“Personal income increased $47.0 billion (0.2 percent) in July…” BEA said. “Disposable personal income (DPI) increased $37.6 billion (0.2 percent) and personal consumption expenditures (PCE) increased $23.7 billion (0.1 percent).”
Whether this inflation pause is a temporary lull or a permanent shift remains to be seen.
Overall, inflation is much higher than the same time last year because of several months of soaring prices preceding July.
“From the same month one year ago, the PCE price index for July increased 6.3 percent…” BEA said. “Prices for goods increased 9.5 percent and prices for services increased 4.6 percent. Food prices increased 11.9 percent and energy prices increased 34.4 percent.
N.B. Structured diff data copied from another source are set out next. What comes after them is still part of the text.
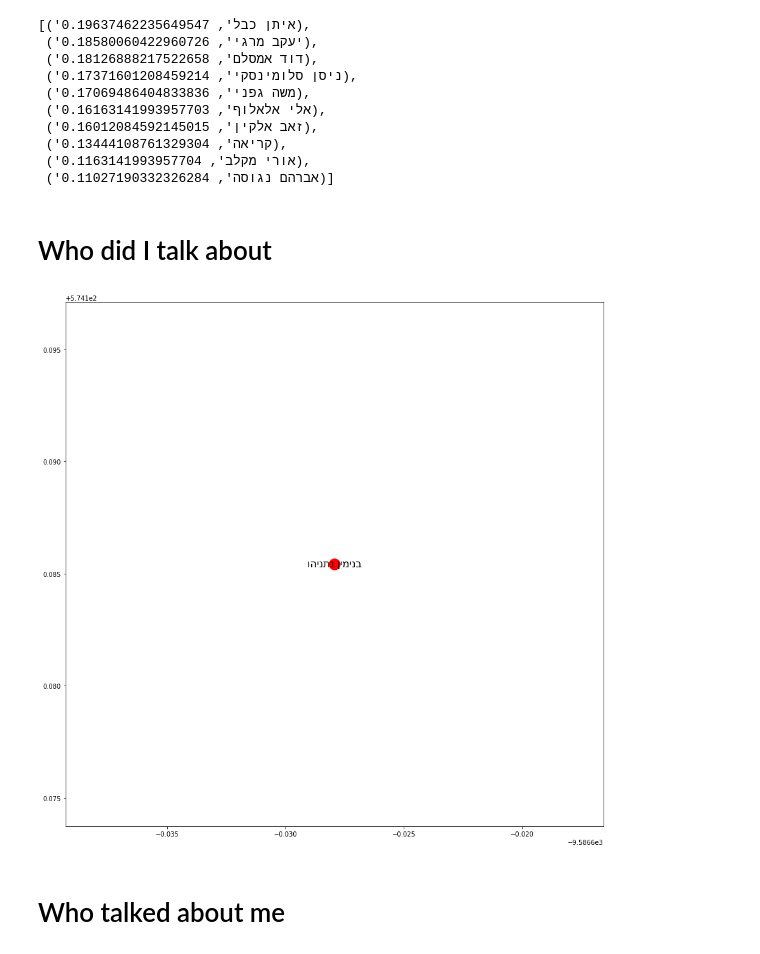
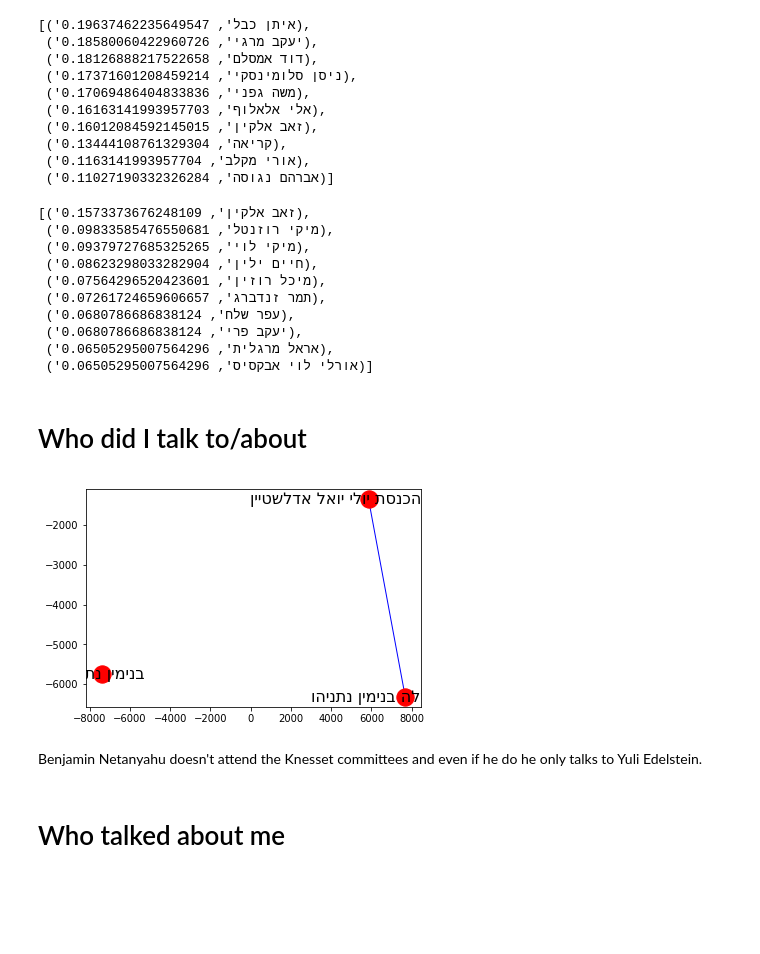
Before and after one commit to hasadna/knesset-data-pipelines, a Jupyter notebook: jupyter-notebooks/Mk_connections/Mk_connections-analysis_and_graphs.ipynb, the cells around one changed output. Saved outputs shown, nothing was run; the diff lists cells and outputs as text; code cells hidden in the pictures; blank space fills up the shorter version.

```diff
--- a/jupyter-notebooks/GraphsNRoses.ipynb
+++ b/jupyter-notebooks/Mk_connections/Mk_connections-analysis_and_graphs.ipynb
@@ -9,5 +14,6 @@ warnings.filterwarnings('ignore')
 %matplotlib inline
 plt.rcParams["figure.figsize"] = (15,15)
 
-G = nx.read_gml('./woot')
+G = nx.read_gml('./Mk_connections_graph')
+G.remove_node('האירק')
 # %%
@@ -101,8 +166,21 @@ print_reversed(nx.degree_centrality(G))[:10]
  ('קריאה', 0.13444108761329304),
  ('אורי מקלב', 0.1163141993957704),
  ('אברהם נגוסה', 0.11027190332326284)]
+# %%
+without_committee_heads(print_reversed(nx.degree_centrality(G)))[:10]
+# %% [output]
+[('זאב אלקין', 0.1573373676248109),
+ ('מיקי רוזנטל', 0.09833585476550681),
+ ('מיקי לוי', 0.09379727685325265),
+ ('חיים ילין', 0.08623298033282904),
+ ('מיכל רוזין', 0.07564296520423601),
+ ('תמר זנדברג', 0.07261724659606657),
+ ('עפר שלח', 0.0680786686838124),
+ ('יעקב פרי', 0.0680786686838124),
+ ('אראל מרגלית', 0.06505295007564296),
+ ('אורלי לוי אבקסיס', 0.06505295007564296)]
 # %% [markdown]
-# Who did I talk about
+# Who did I talk to/about
 # %%
 def draw_out_subgraph_of_node(some_node, arrows=False):
     some_node = some_node[::-1]
@@ -110,9 +188,12 @@ def draw_out_subgraph_of_node(some_node, arrows=False):
     neighbors.append(some_node)
     draw_graph(G.subgraph(neighbors), arrows)
 # %%
+draw_out_subgraph_of_node('ראש הממשלה בנימין נתניהו')
 draw_out_subgraph_of_node('בנימין נתניהו')
 # %% [output]
-[figure, old version]
+[figure, new version]
+# %% [markdown]
+Benjamin Netanyahu doesn't attend the Knesset committees and even if he do he only talks to Yuli Edelstein.
 # %% [markdown]
 # Who talked about me
 # %%
```
Also changed, not shown: parts of 16 cells of this notebook, 17 other files.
Excluding food and energy, the PCE price index increased 4.6 percent from one year ago.”